Haribo, an acronym for “Hans Riegel Bonn,” is credited for inventing those legendary, translucent, fruity candies that children eat voraciously despite playground rumors that they stay in your stomach for weeks. The candies are called gummibärchen in German. Haribo’s “dancing bear”-shaped gummies, introduced by the elder Riegel in 1922 and the basis for today’s iconic bear shape, have spawning a variety of spinoffs, including worms and insects, sharks and penguins, and all manner of cartoon characters. The company has also had success with Fruity Cocktail, Pandas, and Happy Cola gummies.
Haribo, founded in 1920, had grown into a 400-employee operation by the start of World War II, but the global conflict shrunk the company to 30 employees. The younger Hans Riegel and his brother—both prisoners of war—took over Haribo after their father’s death in 1945 and rebuilt the company to 1,000 employees within five years.
The fruity bears didn’t make it to the U.S. until the 1980s but rapidly became a cultural phenomenon, even inspiring a Disney TV series: Adventures of the Gummi Bears. “Chewy Gummy Bears Spawn a Gummy Mania,” read one San Francisco Chronicle article from 1988 that mentioned Haribo competitors making gummies shaped like Garfield and the Care Bears, as well as Dungeons & Dragons-themed candies.
By 2009, Haribo reportedly churned out 80 million bears each day. The company now employs 6,000 people in Germany and other production sites in Europe. It sold about $1.53 billion worth of pastilles, gums, jellies, and chews last year, in addition to $177.3 million of licorice and $93.2 million of other sweets, estimates researcher Euromonitor International.

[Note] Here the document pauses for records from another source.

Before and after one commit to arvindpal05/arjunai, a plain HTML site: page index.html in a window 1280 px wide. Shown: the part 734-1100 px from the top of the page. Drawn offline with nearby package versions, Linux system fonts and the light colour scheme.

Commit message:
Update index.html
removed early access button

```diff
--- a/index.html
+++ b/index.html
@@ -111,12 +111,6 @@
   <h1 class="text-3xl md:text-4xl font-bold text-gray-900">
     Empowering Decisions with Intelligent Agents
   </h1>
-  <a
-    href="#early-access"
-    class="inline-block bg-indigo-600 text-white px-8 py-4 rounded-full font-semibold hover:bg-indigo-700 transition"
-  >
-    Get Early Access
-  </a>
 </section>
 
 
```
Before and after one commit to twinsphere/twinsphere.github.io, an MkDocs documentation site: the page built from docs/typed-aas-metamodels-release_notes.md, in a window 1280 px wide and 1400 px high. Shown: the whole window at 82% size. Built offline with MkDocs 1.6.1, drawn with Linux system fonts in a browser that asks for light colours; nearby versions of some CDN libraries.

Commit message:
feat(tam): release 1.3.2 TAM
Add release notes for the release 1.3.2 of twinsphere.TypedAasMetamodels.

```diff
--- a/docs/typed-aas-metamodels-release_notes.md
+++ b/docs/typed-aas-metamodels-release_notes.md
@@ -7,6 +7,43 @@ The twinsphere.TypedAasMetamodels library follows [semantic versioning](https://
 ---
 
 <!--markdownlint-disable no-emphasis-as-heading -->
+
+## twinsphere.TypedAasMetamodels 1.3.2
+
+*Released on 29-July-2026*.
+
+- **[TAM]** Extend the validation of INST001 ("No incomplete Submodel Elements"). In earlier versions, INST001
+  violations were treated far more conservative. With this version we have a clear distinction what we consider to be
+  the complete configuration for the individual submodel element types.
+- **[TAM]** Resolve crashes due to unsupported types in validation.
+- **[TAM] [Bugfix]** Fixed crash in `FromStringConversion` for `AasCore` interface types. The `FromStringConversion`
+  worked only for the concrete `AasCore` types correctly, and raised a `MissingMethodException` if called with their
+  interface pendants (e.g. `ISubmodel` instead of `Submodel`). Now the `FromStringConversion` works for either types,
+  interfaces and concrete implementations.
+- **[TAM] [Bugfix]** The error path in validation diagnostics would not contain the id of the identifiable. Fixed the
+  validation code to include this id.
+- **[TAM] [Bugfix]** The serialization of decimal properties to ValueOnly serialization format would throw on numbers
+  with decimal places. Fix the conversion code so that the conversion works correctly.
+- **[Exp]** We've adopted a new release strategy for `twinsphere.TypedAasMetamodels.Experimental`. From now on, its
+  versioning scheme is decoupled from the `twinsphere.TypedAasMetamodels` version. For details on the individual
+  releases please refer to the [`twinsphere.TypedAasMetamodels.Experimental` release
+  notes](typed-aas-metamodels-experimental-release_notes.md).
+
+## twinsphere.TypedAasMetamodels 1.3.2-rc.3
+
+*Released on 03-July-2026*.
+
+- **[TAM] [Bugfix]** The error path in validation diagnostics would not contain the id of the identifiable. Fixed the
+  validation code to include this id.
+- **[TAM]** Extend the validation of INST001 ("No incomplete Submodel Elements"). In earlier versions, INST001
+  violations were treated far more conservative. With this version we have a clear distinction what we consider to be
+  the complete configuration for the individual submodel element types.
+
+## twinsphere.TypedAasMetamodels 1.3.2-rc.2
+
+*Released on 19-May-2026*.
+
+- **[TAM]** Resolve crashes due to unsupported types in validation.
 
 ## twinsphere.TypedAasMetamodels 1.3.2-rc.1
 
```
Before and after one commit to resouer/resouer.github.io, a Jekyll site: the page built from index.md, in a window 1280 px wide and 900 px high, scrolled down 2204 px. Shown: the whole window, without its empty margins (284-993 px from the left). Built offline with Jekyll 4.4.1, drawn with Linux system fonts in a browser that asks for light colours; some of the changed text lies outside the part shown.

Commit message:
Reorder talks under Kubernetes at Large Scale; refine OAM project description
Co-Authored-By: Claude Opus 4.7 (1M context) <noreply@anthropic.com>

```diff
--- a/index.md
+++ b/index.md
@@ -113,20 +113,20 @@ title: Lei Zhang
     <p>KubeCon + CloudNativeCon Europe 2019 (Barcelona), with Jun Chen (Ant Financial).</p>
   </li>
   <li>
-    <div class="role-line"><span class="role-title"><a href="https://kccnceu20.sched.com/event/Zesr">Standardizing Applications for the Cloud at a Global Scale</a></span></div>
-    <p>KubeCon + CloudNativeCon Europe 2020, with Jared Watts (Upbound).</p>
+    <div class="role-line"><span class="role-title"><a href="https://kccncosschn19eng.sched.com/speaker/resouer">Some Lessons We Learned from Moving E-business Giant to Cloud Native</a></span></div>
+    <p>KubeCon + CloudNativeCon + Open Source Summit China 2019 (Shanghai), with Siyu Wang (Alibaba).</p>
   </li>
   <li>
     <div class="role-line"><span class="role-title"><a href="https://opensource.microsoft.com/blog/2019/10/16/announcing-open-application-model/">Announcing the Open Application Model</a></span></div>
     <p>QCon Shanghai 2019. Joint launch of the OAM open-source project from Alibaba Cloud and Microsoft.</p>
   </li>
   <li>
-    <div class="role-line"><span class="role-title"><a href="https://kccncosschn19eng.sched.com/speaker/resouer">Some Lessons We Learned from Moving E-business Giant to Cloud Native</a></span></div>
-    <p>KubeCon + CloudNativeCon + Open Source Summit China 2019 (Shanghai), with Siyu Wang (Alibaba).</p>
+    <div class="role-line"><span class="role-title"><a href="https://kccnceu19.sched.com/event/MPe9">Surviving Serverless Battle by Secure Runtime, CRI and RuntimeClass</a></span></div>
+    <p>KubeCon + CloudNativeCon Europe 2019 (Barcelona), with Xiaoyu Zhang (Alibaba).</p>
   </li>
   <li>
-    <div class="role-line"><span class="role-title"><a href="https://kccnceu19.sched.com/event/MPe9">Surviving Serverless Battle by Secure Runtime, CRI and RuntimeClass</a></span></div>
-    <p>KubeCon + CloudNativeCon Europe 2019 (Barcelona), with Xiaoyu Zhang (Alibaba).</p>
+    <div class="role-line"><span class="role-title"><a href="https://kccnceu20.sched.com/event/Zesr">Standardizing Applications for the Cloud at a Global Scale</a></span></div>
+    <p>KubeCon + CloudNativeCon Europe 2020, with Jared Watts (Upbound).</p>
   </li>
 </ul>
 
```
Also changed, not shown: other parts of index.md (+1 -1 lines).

Riegel’s assets totaled $4.2 billion, according to the Bloomberg Billionaires Index. He died today of heart failure in Bonn, the company told Bloomberg in an e-mailed statement, following a successful operation to remove a benign brain tumor.